Content starts

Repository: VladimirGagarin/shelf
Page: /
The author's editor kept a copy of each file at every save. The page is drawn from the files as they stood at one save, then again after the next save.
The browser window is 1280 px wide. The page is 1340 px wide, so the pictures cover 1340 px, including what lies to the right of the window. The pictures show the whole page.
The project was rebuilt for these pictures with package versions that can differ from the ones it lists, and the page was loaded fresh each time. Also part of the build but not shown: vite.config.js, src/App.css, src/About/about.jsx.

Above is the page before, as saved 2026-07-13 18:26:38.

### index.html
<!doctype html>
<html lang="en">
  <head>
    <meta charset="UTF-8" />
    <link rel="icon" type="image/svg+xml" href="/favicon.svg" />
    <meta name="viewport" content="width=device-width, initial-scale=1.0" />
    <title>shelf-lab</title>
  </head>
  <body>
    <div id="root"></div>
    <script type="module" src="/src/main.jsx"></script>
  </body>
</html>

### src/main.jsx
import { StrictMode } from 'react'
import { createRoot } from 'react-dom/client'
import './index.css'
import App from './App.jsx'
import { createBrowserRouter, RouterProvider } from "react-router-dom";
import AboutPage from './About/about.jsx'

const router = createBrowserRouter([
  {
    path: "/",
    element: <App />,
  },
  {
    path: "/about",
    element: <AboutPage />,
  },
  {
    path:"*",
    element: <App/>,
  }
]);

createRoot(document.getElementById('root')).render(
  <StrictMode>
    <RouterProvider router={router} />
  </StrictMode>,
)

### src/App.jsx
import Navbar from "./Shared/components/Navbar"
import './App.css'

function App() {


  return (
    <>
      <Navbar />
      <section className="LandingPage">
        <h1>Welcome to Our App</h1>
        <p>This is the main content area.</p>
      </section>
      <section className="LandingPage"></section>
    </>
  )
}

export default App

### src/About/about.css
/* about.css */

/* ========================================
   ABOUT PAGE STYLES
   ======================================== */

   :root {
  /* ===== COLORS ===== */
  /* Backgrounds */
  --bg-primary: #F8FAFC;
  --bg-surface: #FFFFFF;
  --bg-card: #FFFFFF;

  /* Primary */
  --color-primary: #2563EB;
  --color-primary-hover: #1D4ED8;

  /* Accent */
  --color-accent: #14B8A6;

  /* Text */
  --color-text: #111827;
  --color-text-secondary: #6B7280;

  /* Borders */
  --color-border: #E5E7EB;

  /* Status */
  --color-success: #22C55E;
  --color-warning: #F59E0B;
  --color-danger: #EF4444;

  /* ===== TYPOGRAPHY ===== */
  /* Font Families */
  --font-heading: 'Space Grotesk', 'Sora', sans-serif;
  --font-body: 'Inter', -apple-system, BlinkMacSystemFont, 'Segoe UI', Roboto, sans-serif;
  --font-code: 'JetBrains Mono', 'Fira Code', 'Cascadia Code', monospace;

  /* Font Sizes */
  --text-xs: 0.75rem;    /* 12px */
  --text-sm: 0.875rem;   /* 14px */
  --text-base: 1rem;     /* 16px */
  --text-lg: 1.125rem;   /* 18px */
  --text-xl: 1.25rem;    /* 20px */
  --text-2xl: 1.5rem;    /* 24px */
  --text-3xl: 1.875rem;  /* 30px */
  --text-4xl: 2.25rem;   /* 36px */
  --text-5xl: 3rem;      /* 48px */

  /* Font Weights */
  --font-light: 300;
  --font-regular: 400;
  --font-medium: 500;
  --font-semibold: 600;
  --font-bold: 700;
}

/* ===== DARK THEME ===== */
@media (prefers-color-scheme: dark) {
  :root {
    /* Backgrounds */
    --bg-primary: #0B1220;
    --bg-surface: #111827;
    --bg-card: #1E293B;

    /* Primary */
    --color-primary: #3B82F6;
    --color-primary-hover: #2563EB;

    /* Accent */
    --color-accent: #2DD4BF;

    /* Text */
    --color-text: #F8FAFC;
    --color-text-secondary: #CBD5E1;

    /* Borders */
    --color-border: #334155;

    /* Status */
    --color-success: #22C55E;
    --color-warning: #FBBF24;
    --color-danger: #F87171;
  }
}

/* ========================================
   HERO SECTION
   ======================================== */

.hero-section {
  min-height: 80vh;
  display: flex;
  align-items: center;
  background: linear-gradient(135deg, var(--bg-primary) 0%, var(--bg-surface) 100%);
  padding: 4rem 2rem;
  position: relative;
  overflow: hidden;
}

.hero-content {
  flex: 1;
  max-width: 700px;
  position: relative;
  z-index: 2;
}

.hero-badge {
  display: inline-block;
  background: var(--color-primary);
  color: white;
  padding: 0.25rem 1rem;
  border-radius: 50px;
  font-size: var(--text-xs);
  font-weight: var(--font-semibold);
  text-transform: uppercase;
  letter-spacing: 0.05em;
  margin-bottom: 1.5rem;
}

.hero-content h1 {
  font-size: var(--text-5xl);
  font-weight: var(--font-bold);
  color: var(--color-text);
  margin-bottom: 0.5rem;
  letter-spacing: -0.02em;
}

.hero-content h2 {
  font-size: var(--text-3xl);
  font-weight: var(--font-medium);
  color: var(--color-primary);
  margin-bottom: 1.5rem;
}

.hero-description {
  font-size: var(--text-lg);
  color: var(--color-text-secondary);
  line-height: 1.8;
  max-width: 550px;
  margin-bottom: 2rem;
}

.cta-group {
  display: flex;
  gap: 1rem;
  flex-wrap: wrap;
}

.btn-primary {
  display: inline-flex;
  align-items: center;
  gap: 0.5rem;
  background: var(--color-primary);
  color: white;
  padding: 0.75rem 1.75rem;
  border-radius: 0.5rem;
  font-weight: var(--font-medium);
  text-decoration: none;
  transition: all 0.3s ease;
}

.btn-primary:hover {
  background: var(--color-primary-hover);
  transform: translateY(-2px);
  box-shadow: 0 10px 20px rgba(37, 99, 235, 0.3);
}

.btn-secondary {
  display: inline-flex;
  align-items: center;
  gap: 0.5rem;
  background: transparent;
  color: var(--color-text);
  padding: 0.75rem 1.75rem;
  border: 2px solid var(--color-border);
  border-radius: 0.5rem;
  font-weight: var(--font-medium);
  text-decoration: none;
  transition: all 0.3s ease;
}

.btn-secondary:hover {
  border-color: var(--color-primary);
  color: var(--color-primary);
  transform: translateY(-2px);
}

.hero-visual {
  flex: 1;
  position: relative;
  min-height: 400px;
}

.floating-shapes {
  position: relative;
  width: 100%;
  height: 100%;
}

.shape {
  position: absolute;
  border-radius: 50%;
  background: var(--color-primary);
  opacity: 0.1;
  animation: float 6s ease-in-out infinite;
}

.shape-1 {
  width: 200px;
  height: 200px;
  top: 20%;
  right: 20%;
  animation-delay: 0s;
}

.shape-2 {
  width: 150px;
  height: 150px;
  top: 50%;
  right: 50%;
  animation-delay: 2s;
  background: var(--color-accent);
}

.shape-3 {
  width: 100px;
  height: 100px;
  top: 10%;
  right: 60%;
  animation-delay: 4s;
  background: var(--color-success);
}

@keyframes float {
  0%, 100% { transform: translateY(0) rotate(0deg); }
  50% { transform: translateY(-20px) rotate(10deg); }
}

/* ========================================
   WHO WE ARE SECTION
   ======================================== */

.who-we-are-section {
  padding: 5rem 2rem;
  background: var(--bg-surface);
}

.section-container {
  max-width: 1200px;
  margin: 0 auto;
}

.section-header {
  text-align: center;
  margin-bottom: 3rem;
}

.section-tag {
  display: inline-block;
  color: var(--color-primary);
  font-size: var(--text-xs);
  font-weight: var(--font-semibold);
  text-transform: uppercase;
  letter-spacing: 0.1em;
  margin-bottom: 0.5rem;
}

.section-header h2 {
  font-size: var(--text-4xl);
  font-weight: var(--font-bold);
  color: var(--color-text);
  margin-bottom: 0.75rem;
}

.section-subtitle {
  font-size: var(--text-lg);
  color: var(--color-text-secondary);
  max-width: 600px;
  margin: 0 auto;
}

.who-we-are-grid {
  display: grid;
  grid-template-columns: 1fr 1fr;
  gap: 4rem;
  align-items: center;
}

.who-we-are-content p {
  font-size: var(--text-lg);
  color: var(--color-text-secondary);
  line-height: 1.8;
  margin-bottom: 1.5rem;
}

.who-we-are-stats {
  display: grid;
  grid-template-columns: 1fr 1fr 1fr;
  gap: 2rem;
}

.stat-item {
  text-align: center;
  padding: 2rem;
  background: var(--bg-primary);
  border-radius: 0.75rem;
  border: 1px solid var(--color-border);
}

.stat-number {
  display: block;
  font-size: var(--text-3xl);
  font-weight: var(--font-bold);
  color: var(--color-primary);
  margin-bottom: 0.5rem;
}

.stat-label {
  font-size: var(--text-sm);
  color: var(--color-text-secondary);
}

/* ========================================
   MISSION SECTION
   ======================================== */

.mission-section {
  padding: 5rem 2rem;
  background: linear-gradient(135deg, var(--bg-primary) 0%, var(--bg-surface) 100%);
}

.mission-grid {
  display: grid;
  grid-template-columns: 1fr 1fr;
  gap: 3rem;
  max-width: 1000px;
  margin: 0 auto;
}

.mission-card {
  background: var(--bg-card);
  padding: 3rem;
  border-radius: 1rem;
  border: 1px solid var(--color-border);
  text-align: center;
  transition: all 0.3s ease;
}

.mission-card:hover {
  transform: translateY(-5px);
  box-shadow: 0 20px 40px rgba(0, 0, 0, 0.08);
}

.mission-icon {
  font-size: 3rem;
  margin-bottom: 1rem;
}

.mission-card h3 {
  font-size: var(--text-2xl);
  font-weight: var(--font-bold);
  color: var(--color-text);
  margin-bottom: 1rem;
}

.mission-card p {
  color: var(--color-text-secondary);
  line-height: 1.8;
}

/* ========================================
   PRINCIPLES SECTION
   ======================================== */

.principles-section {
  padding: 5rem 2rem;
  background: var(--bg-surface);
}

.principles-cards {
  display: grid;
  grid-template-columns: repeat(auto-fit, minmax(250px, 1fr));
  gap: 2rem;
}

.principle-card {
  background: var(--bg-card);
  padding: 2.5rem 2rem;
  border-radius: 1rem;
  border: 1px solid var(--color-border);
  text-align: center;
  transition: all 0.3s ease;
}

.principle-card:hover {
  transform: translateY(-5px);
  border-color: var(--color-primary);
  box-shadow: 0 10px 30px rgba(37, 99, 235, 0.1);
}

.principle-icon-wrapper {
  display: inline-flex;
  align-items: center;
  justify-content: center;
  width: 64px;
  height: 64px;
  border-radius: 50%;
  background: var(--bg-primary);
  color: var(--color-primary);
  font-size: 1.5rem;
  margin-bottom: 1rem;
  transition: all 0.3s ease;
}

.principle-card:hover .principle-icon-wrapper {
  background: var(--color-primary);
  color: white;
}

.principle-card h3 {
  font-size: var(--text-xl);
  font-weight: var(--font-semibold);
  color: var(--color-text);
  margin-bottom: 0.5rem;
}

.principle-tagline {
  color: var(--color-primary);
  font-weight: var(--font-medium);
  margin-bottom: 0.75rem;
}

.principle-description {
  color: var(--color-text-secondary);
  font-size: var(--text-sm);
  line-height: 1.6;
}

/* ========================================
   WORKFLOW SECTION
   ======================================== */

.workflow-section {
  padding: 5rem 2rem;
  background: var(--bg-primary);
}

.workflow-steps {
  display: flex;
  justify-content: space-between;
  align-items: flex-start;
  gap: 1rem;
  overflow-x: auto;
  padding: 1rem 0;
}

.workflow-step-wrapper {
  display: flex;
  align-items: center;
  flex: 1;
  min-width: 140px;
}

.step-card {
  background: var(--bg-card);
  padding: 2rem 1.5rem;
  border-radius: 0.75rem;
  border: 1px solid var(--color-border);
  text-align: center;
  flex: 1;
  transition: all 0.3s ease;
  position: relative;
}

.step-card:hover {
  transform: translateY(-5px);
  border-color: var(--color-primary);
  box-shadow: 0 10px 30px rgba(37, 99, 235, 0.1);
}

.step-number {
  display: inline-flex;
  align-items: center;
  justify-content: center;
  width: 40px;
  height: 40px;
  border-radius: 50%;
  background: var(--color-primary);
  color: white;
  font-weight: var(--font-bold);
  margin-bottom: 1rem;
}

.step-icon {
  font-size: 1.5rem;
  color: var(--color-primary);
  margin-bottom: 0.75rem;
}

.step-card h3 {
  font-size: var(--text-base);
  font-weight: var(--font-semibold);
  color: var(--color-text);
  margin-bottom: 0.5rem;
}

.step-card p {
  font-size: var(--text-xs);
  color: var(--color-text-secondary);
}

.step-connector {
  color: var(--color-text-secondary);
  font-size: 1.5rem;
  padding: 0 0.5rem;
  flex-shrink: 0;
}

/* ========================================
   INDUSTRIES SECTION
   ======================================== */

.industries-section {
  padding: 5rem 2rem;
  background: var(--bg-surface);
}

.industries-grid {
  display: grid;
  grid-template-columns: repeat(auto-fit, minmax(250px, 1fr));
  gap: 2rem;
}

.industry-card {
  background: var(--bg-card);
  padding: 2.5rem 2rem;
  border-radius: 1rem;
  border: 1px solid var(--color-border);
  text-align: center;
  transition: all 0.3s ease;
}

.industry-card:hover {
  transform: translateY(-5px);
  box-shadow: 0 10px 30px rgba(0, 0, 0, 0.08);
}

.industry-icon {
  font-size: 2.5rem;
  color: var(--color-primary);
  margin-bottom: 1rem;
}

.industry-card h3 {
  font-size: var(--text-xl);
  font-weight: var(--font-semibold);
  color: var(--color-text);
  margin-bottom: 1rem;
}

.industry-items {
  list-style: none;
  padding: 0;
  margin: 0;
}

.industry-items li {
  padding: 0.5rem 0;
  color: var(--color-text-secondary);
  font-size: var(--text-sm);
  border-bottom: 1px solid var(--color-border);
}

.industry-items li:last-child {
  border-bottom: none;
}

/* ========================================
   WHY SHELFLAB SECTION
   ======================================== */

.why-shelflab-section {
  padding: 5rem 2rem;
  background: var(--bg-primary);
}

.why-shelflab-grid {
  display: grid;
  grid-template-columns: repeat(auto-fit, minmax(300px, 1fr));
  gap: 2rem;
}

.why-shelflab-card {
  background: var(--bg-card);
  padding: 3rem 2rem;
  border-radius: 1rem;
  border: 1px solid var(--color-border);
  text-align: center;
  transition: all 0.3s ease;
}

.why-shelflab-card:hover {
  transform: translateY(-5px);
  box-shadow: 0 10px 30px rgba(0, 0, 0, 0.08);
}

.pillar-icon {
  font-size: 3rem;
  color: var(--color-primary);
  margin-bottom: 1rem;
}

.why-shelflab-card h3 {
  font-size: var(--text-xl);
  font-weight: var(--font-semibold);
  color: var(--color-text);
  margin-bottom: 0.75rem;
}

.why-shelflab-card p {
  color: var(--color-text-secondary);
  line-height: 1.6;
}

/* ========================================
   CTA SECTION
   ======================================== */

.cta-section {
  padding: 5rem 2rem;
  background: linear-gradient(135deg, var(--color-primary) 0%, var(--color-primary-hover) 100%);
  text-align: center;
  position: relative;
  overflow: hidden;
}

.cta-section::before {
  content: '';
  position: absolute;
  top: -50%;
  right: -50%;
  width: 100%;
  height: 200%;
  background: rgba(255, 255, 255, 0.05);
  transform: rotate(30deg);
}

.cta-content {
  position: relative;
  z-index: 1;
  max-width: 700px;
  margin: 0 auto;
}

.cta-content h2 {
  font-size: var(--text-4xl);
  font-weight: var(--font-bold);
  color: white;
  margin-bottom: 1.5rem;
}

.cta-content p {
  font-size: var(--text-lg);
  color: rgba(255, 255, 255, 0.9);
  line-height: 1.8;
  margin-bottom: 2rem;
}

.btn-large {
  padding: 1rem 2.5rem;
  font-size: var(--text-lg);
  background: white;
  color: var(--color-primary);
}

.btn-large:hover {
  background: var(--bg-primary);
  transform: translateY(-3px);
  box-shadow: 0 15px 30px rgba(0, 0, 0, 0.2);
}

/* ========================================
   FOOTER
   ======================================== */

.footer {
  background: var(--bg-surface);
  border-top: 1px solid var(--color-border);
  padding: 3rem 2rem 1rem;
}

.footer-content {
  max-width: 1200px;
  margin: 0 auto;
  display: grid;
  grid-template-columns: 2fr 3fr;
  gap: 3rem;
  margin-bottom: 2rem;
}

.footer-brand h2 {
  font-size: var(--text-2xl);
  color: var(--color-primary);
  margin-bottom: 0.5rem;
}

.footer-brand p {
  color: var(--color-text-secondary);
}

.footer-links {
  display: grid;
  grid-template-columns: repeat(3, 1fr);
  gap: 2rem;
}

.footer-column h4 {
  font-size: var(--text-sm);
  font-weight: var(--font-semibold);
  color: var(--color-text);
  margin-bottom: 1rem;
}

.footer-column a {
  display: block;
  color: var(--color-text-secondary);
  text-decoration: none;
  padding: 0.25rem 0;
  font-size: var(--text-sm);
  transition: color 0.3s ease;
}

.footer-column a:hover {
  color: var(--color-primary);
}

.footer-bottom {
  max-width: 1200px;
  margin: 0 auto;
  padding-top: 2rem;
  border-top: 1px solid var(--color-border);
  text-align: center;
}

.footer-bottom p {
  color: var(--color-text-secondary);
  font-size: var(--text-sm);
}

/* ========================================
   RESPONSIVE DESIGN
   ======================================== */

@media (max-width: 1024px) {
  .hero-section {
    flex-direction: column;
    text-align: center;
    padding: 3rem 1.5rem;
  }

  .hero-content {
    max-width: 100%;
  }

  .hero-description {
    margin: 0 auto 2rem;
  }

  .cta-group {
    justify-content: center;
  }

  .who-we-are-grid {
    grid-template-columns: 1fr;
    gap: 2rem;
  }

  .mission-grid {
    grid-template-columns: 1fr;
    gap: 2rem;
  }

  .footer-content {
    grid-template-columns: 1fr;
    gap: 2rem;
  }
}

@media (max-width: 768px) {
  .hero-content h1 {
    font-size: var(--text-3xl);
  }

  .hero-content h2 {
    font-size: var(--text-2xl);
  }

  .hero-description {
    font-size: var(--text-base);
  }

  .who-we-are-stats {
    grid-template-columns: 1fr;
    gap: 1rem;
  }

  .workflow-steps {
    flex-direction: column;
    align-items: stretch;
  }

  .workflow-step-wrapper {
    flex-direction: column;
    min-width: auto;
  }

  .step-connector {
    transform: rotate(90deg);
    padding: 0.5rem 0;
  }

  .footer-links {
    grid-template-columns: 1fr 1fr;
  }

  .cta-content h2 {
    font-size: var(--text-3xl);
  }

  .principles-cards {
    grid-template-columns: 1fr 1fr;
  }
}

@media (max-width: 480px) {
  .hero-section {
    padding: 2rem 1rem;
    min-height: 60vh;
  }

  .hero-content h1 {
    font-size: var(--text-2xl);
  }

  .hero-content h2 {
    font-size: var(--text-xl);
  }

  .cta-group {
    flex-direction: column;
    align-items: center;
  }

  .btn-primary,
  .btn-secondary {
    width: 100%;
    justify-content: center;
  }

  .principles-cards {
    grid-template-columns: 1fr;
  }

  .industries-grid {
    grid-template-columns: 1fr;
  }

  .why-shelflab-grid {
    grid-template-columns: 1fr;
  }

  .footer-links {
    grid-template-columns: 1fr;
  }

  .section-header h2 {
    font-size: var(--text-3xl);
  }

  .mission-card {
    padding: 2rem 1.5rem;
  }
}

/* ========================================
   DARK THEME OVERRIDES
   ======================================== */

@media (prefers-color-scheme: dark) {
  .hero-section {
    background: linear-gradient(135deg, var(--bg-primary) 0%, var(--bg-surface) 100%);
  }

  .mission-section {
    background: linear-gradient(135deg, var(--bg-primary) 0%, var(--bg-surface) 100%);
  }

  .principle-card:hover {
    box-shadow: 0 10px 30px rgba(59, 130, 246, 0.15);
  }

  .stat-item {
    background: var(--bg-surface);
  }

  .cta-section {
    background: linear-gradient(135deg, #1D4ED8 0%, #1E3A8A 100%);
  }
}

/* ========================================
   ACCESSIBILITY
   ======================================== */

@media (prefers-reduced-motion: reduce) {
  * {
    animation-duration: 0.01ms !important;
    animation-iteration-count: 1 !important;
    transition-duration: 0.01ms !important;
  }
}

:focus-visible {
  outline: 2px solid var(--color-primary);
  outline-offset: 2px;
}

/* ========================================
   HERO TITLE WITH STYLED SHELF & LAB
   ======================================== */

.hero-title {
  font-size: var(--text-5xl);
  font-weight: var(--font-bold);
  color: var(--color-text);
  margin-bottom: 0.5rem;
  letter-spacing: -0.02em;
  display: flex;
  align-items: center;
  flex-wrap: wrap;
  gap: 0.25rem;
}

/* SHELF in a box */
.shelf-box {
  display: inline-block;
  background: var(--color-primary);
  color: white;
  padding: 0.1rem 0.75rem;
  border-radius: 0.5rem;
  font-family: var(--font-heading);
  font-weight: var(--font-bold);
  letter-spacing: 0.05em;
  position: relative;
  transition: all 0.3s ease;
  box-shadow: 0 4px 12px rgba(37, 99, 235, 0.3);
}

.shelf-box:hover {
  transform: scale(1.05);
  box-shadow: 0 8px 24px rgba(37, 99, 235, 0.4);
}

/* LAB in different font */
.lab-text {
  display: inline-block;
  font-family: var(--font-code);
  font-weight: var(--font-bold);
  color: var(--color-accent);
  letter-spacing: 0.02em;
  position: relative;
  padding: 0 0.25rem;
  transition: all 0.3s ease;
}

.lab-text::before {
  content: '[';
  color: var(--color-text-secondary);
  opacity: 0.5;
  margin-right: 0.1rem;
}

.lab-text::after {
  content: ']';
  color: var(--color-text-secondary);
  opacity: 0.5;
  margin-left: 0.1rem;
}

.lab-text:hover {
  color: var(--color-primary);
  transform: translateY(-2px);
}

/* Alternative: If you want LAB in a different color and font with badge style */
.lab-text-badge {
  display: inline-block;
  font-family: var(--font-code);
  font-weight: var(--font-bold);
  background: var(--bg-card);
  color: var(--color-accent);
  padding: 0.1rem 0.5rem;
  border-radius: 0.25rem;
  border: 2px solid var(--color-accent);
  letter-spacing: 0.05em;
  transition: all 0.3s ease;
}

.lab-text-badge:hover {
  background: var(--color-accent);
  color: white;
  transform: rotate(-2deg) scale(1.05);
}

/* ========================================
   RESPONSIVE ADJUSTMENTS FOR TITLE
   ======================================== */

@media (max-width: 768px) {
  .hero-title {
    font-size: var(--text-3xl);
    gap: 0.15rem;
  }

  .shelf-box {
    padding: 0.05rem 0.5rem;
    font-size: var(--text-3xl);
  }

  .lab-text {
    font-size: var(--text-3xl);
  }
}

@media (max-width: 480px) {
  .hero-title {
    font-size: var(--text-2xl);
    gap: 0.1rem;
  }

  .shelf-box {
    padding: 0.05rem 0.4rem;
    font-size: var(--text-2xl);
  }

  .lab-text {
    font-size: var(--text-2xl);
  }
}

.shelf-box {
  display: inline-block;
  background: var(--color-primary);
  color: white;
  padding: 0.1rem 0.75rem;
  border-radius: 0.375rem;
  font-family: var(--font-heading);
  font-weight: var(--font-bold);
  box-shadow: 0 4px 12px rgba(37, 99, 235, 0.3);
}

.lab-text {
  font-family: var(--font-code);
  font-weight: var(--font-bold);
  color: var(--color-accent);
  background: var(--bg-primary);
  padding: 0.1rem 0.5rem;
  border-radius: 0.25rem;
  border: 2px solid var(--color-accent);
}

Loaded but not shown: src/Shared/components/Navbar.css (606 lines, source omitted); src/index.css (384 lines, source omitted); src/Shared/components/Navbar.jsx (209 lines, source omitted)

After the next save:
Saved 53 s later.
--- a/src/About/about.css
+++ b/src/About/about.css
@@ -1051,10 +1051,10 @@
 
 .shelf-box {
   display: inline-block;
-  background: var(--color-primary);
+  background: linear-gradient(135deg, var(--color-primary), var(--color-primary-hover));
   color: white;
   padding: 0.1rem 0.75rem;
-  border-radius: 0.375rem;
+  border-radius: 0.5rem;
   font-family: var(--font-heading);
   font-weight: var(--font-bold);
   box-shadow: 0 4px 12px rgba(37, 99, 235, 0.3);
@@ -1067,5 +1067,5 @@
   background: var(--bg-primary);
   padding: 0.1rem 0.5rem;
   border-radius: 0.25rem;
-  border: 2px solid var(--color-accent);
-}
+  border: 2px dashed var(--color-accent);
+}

Content ends

**What is required**
Up to and including the line with "The author's editor", print every line of the records from the start.

**Exercise output**
Repository: VladimirGagarin/shelf
Page: /
The author's editor kept a copy of each file at every save. The page is drawn from the files as they stood at one save, then again after the next save.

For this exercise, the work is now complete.